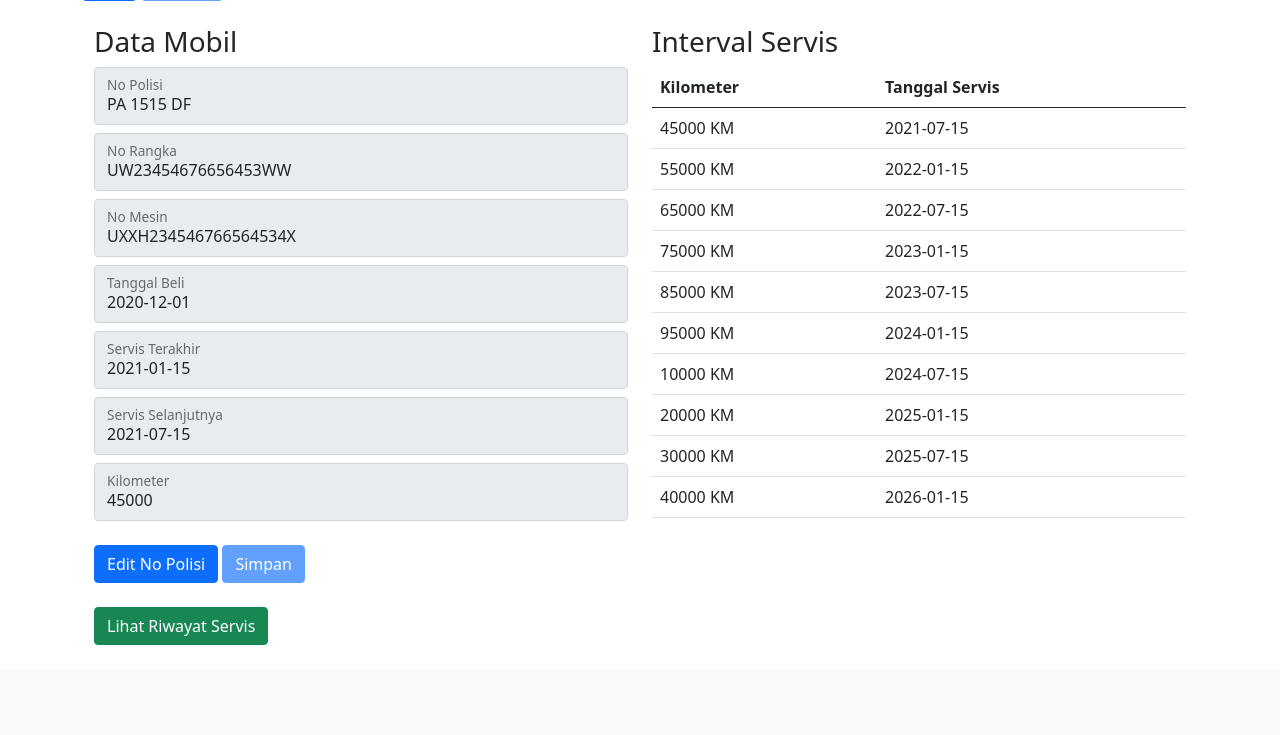
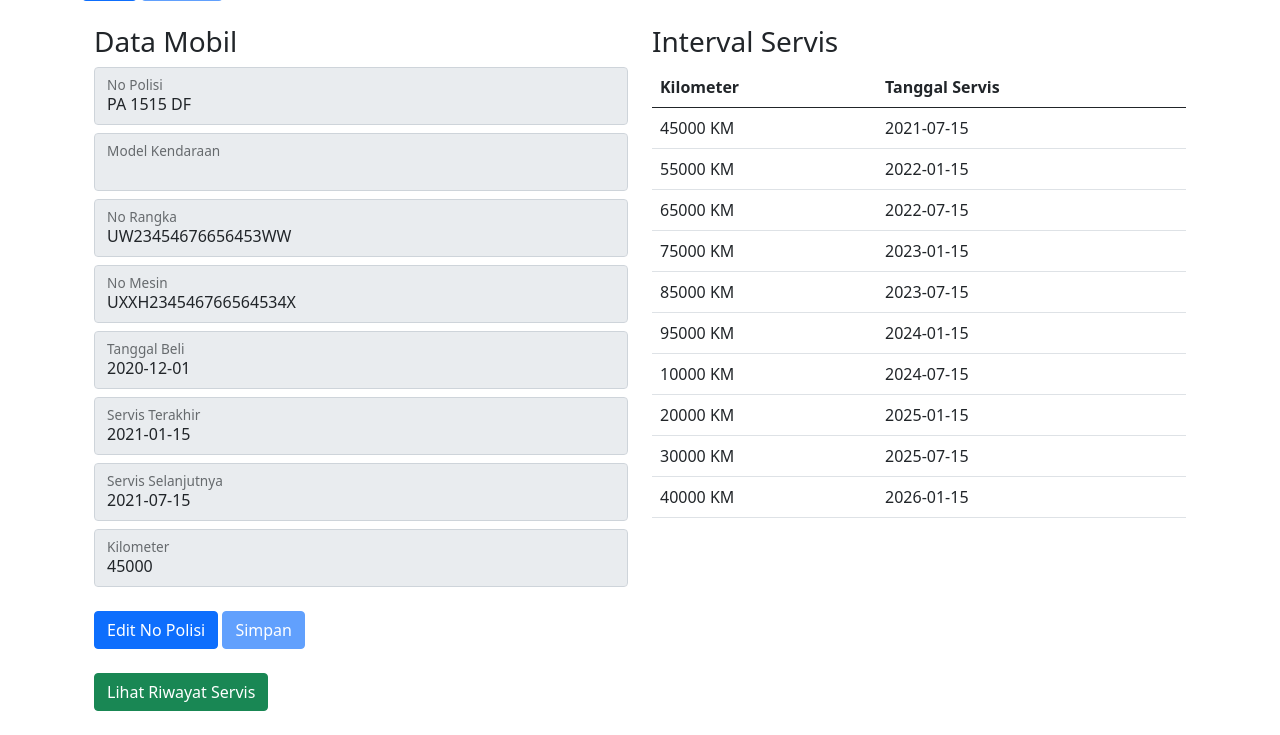
Before and after one commit to jerichosiahaya/rsa-web, a PHP site: page /detail.php?id=2&noRangka=UW23454676656453WW in a window 1280 px wide. Shown: the part 319-1054 px from the top of the page. Before the commit the page ends 964 px from the top, so only its background shows below. Run offline with PHP 8.4, Linux system fonts and the light colour scheme; data comes from the database, SQL or seed files in the repository; data that the repository does not hold is empty; some libraries are stand-ins or nearby versions.

Commit message:
Add files via upload

```diff
--- a/detail.php
+++ b/detail.php
@@ -4,7 +4,7 @@ global $id, $noRangka;
 $id = $_GET['id'];
 $noRangka = $_GET['noRangka'];
 $result = mysqli_query($conn, "select nama, alamat, telepon, noPolisi, noMesin, deliveryDate, detail_servis.noRangka, detail_servis.kilometer, tglServisTerakhir, tglServisSelanjutnya from pelanggan, mobil, detail_servis where pelanggan.id = $id and mobil.noRangka = '$noRangka' and mobil.noRangka = detail_servis.noRangka ORDER BY tglServisSelanjutnya ASC");
-
+//tambahkan model di dalam query
 
 ?>
 
@@ -29,6 +29,7 @@ $result = mysqli_query($conn, "select nama, alamat, telepon, noPolisi, noMesin,
             $alamat = $user_data['alamat'];
             $telepon = $user_data['telepon'];
             $noPolisi = $user_data['noPolisi'];
+            //$model = $user_data['model'];
             $noMesin = $user_data['noMesin'];
             $tglBeli = $user_data['deliveryDate'];
             $tglServisTerakhir = $user_data['tglServisTerakhir'];
@@ -88,6 +89,10 @@ $result = mysqli_query($conn, "select nama, alamat, telepon, noPolisi, noMesin,
                     <form class="form-floating mt-2">
                         <input type="text" class="form-control" id="noPolisi" value="<?php echo $noPolisi ?>" disabled>
                         <label for="floatingInputValue">No Polisi</label>
+                    </form>
+                    <form class="form-floating mt-2">
+                        <input type="text" class="form-control" id="model" value="<?php echo $model ?>" disabled>
+                        <label for="floatingInputValue">Model Kendaraan</label>
                     </form>
                     <form class="form-floating mt-2">
                         <input type="text" class="form-control" id="noRangka" value="<?php echo $noRangka ?>" disabled>
@@ -248,11 +253,12 @@ $result = mysqli_query($conn, "select nama, alamat, telepon, noPolisi, noMesin,
                 $("#noPolisi").attr("disabled", "disabled");
                 var noRangka = '<?php echo $noRangka ?>';
                 var noMesin = $('#noMesin').val();
+                var model = $('#model').val();
                 var noPolisi = $('#noPolisi').val();
                 var deliveryDate = $('#deliveryDate').val();
                 var id = '<?php echo $id ?>';
 
-                if (noRangka != "" & noMesin != "" && noPolisi != "" && deliveryDate != "") {
+                if (noRangka != "" & noMesin != "" && model != "" && noPolisi != "" && deliveryDate != "") {
                     $.ajax({
                         type: "POST",
                         url: "detail_edit_mobil_proses.php",
@@ -260,6 +266,7 @@ $result = mysqli_query($conn, "select nama, alamat, telepon, noPolisi, noMesin,
                         data: {
                             'noRangka': noRangka,
                             'noMesin': noMesin,
+                            'model' : model,
                             'noPolisi': noPolisi,
                             'deliveryDate': deliveryDate,
                             'id': id
--- a/detail_edit_mobil_proses.php
+++ b/detail_edit_mobil_proses.php
@@ -2,6 +2,7 @@
 include_once("include/config.php");
 
 $noRangka = $_POST['noRangka'];
+$model = $_POST['model'];
 $noMesin = $_POST['noMesin'];
 $noPolisi = $_POST['noPolisi'];
 $deliveryDate = $_POST['deliveryDate'];
@@ -9,6 +10,7 @@ $id = $_POST['id'];
 
 
 $sql = "update mobil set noMesin = '$noMesin',
+model = '$model',
 noPolisi = '$noPolisi',
 deliveryDate = '$deliveryDate',
 id = '$id'
--- a/insert.php
+++ b/insert.php
@@ -31,6 +31,7 @@ include_once("include/config.php");
             <!-- Mobil -->
             <small class="text-muted">Data mobil:</small>
             <input class="form-control form-insert" type="text" id="noPolisi" name="noPolisi" placeholder="No Polisi (Contoh: PA 1963 AU)">
+            <input class="form-control form-insert" type="text" id="model" name="noMesin" placeholder="Model Kendaraan">
             <input class="form-control form-insert" type="text" id="noMesin" name="noMesin" placeholder="No Mesin">
             <input class="form-control form-insert" type="text" id="noRangka" name="noRangka" placeholder="No Rangka (VIN)">
             <input class="form-control form-insert" type="text" id="kilometer" name="kilometer" placeholder="Kilometer">
@@ -166,6 +167,7 @@ include_once("include/config.php");
                 $("#alamat").val("");
                 $("#telepon").val("");
                 $("#noRangka").val("");
+                $("#model").val("");
                 $("#noPolisi").val("");
                 $("#noMesin").val("");
                 $("#tglServisTerakhir").val("");
@@ -188,6 +190,7 @@ include_once("include/config.php");
                 var alamat = $('#alamat').val();
                 var telepon = $('#telepon').val();
                 var noRangka = $('#noRangka').val();
+                var model = $('#model').val();
                 var noPolisi = $('#noPolisi').val();
                 var noMesin = $('#noMesin').val();
                 var kilometer = $('#kilometer').val().replace(/,| KM/g, "");
@@ -208,7 +211,7 @@ include_once("include/config.php");
                     alert(y + z);
                 }
                 */
-                if (nama != "" && alamat != "" && telepon != "" && noRangka != "" && noMesin != "" && noPolisi != "" && tglBeli != "") {
+                if (nama != "" && alamat != "" && telepon != "" && noRangka != ""  && model!="" && noMesin != "" && noPolisi != "" && tglBeli != "") {
                     $.ajax({
                         type: "POST",
                         url: "insert_proses.php",
@@ -217,6 +220,7 @@ include_once("include/config.php");
                             'alamat': alamat,
                             'telepon': telepon,
                             'noRangka': noRangka,
+                            'model': model,
                             'noPolisi': noPolisi,
                             'noMesin': noMesin,
                             'kilometer': kilometer,
--- a/insert_proses.php
+++ b/insert_proses.php
@@ -5,6 +5,7 @@ $alamat = $_POST['alamat'];
 $telepon = $_POST['telepon'];
 $noRangka = $_POST['noRangka'];
 $noPolisi = $_POST['noPolisi'];
+$model = $_POST['model'];
 $noMesin = $_POST['noMesin'];
 $kilometer = $_POST['kilometer'];
 $tglBeli = $_POST['tglBeli'];
@@ -18,7 +19,7 @@ $check = mysqli_query(
 $id = mysqli_fetch_all($check, MYSQLI_ASSOC);
 
 if (isset($id[0]['id'])) {
-    $sql2 = "insert into mobil (noRangka, noMesin, noPolisi, deliveryDate, id) values ('$noRangka', '$noMesin', '$noPolisi', '$tglBeli', " . $id[0]['id'] . ")";
+    $sql2 = "insert into mobil (noRangka, noMesin, model, noPolisi, deliveryDate, id) values ('$noRangka', '$noMesin', '$model', '$noPolisi', '$tglBeli', " . $id[0]['id'] . ")";
     $sql3 = "insert into detail_servis (idServis, kilometer, tglServisTerakhir, tglServisSelanjutnya, noRangka) values (" . $id[0]['id'] . ", $kilometer,'$tglServisTerakhir', '$tglServisSelanjutnya', '$noRangka')";
     if (mysqli_query($conn, $sql2) && mysqli_query($conn, $sql3)) {
         echo json_encode(array("statusCode" => 200));
@@ -39,7 +40,7 @@ if (isset($id[0]['id'])) {
         "select id from pelanggan where nama = '$nama'"
     );
     $id2 = mysqli_fetch_all($check2, MYSQLI_ASSOC);
-    $sql2 = "insert into mobil (noRangka, noMesin, noPolisi, deliveryDate, id) values ('$noRangka', '$noMesin', '$noPolisi', '$tglBeli', " . $id2[0]['id'] . ")";
+    $sql2 = "insert into mobil (noRangka, noMesin, noPolisi, deliveryDate, id) values ('$noRangka', '$noMesin', '$model', '$noPolisi', '$tglBeli', " . $id2[0]['id'] . ")";
     $sql3 = "insert into detail_servis (idServis, kilometer, tglServisTerakhir, tglServisSelanjutnya, noRangka) values (" . $id2[0]['id'] . ", $kilometer,'$tglServisTerakhir', '$tglServisSelanjutnya', '$noRangka')";
     if (mysqli_query($conn, $sql2) && mysqli_query($conn, $sql3)) {
         echo json_encode(array("statusCode" => 200));
```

------

__WHAT IS NEEDED__
Filter the records above for "include" and copy every matching line.

__WRITTEN ANSWER__
 include_once("include/config.php");
@@ -31,6 +31,7 @@ include_once("include/config.php");
@@ -166,6 +167,7 @@ include_once("include/config.php");
@@ -188,6 +190,7 @@ include_once("include/config.php");
@@ -208,7 +211,7 @@ include_once("include/config.php");
@@ -217,6 +220,7 @@ include_once("include/config.php");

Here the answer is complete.